guests enjoyed a dignified and moving community event
which brought together young and old, groups regardless
of affiliation, community leaders and the good people.
These events demonstrate that our community has the
talent and the energy to bring about major successful
events. I am personally aware of the hard work and dedi-
cation put in by a small core of talented people who
cared enough to try. The worrisome thing is that too
often the same people are doing the bulk of the work.
_ogic should tell us t^at this cannot continue indefi-
nately. Sooner or later, some of these individuals may move
from the area or worse yet begin questioning why they are
the only ones working. Even a casual observation will soon
reveal that our community will soon be face with very serious
problems. Consider the age of the Nisei's let alone the
Issei. Are we as a community going to be able to address
problems of health or shelter or are we going to rely solely

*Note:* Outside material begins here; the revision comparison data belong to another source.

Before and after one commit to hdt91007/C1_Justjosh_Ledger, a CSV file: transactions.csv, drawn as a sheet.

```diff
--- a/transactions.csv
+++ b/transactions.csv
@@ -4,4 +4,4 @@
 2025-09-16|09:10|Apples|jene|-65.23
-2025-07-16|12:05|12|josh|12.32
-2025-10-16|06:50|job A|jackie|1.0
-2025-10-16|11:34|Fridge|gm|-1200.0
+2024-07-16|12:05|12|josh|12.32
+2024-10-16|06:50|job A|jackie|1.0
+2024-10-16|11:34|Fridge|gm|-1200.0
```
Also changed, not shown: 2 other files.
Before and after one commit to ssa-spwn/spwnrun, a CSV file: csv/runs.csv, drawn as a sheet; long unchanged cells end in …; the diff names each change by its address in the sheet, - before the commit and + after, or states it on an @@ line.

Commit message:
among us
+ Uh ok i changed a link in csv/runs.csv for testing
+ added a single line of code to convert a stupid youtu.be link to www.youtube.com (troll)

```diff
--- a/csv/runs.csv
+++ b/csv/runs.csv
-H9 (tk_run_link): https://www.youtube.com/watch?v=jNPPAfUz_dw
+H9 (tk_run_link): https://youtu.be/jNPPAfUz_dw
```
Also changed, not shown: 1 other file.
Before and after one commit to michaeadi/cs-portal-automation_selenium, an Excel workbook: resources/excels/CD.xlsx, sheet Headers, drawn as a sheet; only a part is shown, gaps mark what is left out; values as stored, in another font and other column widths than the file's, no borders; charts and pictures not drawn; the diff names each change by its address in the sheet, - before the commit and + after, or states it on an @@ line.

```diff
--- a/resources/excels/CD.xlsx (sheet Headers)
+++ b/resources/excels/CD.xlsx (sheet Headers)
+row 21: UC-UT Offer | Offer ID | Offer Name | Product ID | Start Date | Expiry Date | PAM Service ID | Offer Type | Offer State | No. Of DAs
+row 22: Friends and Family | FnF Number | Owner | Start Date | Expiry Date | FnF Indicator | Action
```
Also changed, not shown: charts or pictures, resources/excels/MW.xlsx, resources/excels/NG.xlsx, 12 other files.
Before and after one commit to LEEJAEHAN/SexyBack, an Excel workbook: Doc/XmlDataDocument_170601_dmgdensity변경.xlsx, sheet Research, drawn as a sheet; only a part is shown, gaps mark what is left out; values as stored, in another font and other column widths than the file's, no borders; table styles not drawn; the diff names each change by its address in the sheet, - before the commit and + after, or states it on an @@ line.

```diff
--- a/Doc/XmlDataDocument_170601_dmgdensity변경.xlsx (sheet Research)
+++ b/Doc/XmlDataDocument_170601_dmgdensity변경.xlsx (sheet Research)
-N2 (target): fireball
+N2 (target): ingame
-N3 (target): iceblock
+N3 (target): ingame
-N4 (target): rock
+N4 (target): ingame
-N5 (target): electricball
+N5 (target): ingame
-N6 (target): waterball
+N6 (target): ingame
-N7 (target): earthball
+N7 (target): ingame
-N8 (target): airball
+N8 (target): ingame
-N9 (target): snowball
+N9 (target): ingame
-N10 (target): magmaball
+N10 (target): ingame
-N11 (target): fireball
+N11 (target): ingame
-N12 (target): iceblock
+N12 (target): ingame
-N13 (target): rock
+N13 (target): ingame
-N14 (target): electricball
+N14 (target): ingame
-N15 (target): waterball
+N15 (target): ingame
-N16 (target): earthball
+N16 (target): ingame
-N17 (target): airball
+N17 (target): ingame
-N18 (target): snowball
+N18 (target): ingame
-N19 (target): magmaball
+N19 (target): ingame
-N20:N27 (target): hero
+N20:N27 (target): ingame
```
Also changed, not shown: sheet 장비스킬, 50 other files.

on the municipal support? I believe that we will haV^TE£tx
face up to these realities? Are we, as a community,, go^ng.^
*"K" *"* """" | LLjC 7i
to be up to the challenge?
Mile-Hi Chapter JACL
5946 W. Iowa PI.
lakewood, CO 80226
Mr, Minoru Yasui
1150 S. Williams St
Denver, CO 80210